While he waits for Brett Favre's decision on whether to play in 2006, Packers General Manager Ted Thompson expressed his faith in second-year quarterback Aaron Rodgers.
"We have a lot of confidence in Aaron," Thompson said during an interview with the NFL Network on Friday afternoon. "He was very good on the practice field this year."
Worrying about Rodgers' ability to man the starting quarterback position this season could become moot if Favre decides to return. That question has become a hot topic among the Packers faithful in northeastern Wisconsin and across the United States.
Since visiting Favre at his Mississippi home in late January, Thompson has talked to the quarterback and his agent, James "Bus" Cook several times over the telephone. Thompson has not set a deadline when Favre must come to a decision, allowing the future Hall of Famer to weigh his options.
"I haven't tried to badger him too much or bother him," Thompson said. "He's deserved a little time."
Only time will tell if Rodgers is the Packers' quarterback of the future. During his rookie season in 2005, Rodgers performed mop up duties in two games, totaling nine-of-16 passes for 65 yards, one interception, zero touchdowns and a passing rating of 39.8. But Rodgers' performance during practices has impressed Thompson.
"You don't really know until you get him into the chaos of an NFL game," Thompson said. "But everything I've seen leads me to believe that he's going to be a fine quarterback."
No one doubts Rodgers' ability to master the offense.
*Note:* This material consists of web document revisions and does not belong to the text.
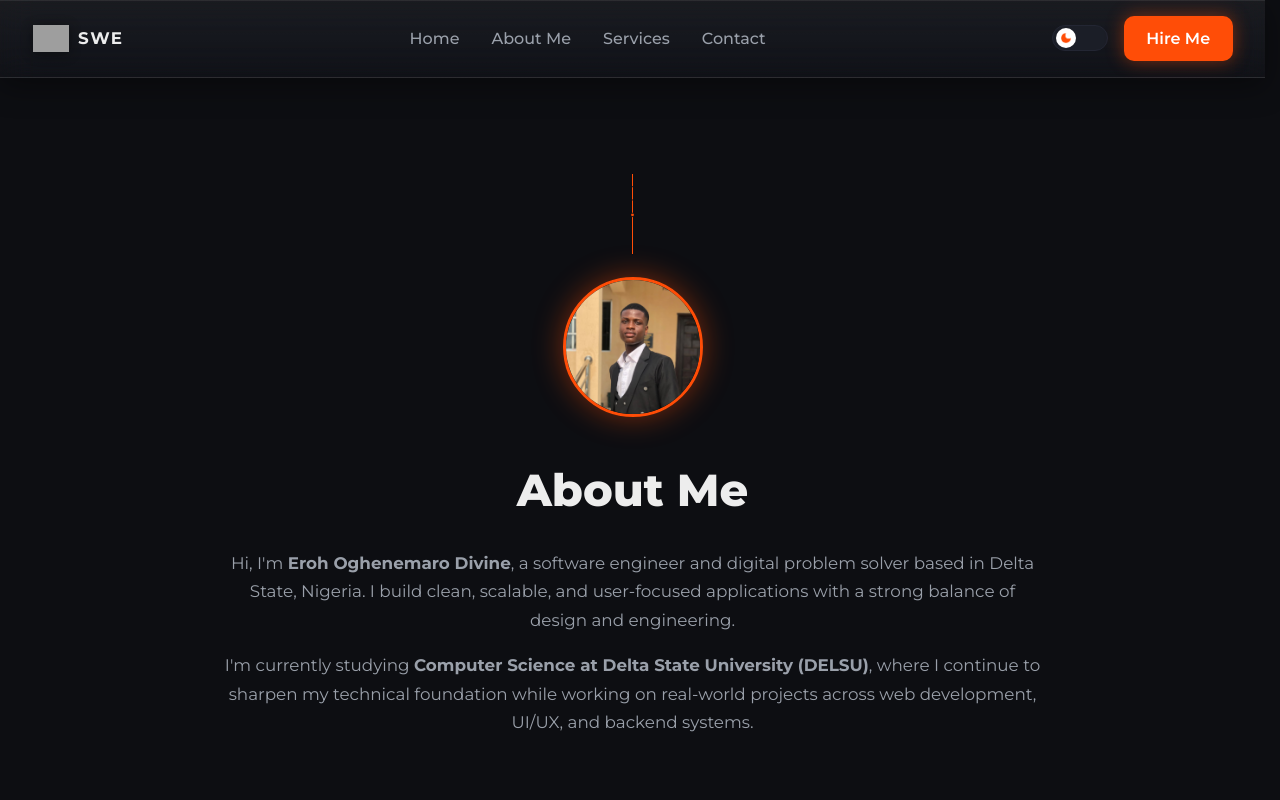
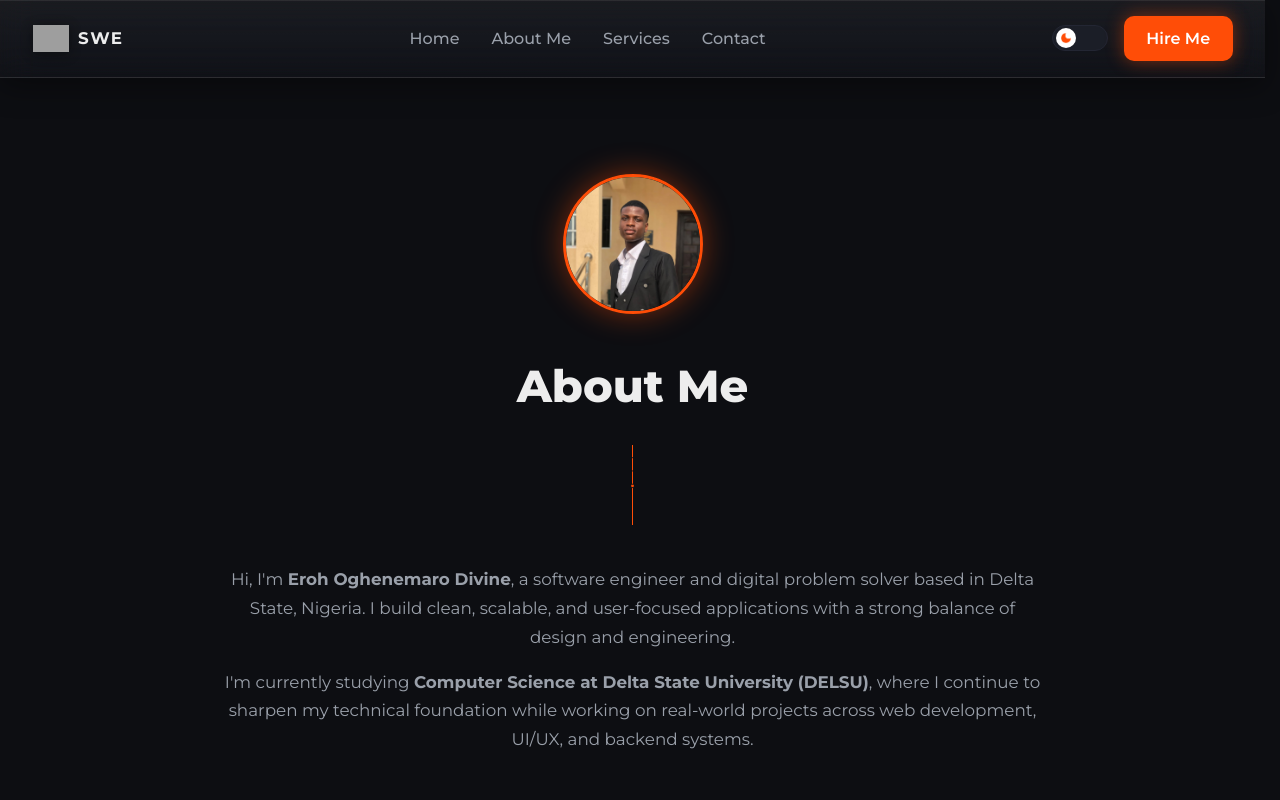
Before and after one commit to Eroh-Maro/portfolio, a React (Vite) app: page /about in a window 1280 px wide. Shown: the top 800 px of the page. Built offline with nearby package versions, Linux system fonts and the light colour scheme; grey boxes are pictures that could not be loaded; a web font is replaced by a local one.

Commit message:
rearrange transition

```diff
--- a/src/pages/AboutMe.jsx
+++ b/src/pages/AboutMe.jsx
@@ -7,7 +7,7 @@ function About() {
     <section className="about">
       {/* Intro */}
 <div className="about-intro" data-aos="fade-up">
-  <img src={transition} alt="" className="about-transition" />
+
 
   <img
     src={profilePhoto}
@@ -16,7 +16,7 @@ function About() {
   />
 
   <h1 className="about-title">About Me</h1>
-
+<img src={transition} alt="" className="about-transition" />
   <p className="about-text">
     Hi, I'm <strong>Eroh Oghenemaro Divine</strong>, a software engineer and digital
     problem solver based in Delta State, Nigeria. I build clean,
```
Cerebral and hard working, Rodgers was often seen at his locker scouring the playbook after practice. Thompson also lauded the former California-Berkeley star's intelligence.
"From the mental aspects of the game, he's going to be able to handle that," Thompson said. "He's a very confident young man. I don't think he's going to need a lot of patting on the back."
Such self-assuredness will come in handy if and when Rodgers replaces Favre, who has reached legendary status.
"The burden that he will have to carry is that everybody will compare him to Brett," Thompson said. "That's not a fair thing. He has to be Aaron Rodgers."
Head Coach Mike McCarthy, who Thompson hired on Jan. 12, will help guide Rodgers. The general manager made numerous phone calls to his network of football people before selecting him, and each person praised McCarthy's qualities. Thompson said those hard-nosed attributes will make him a good fit in Green Bay.
"I just felt like he and I would make a good team," Thompson said. "I liked his background. I like the fact that he's got a little toughness to him. He's got a little bit of that Pittsburgh macho thing going."
Thompson reiterated that he did not select McCarthy, who served as Favre's quarterbacks coach in 1999, because of his relationship with the 15-year-veteran.
"I love Brett and I want him to be our quarterback, but I think I had to make a decision on who I thought would be our best head coach," Thompson said. "The fact that he knew and has worked with Brett before certainly was a plus, but all seven of the coaches I interviewed for this job said they could definitely work with Brett Favre and they would want Brett to be their quarterback."
With the coaching staff now filled out, Thompson and the Packers organization will focus on upgrading the roster through free agency and the NFL draft. The Packers are emphasizing the latter as they examine college prospects this week and next at the NFL Scouting Combine.
"We have a lot of work to do as do all the teams in the NFL right now," Thompson said. "We're here. We're starting this part. We'll be ready to go."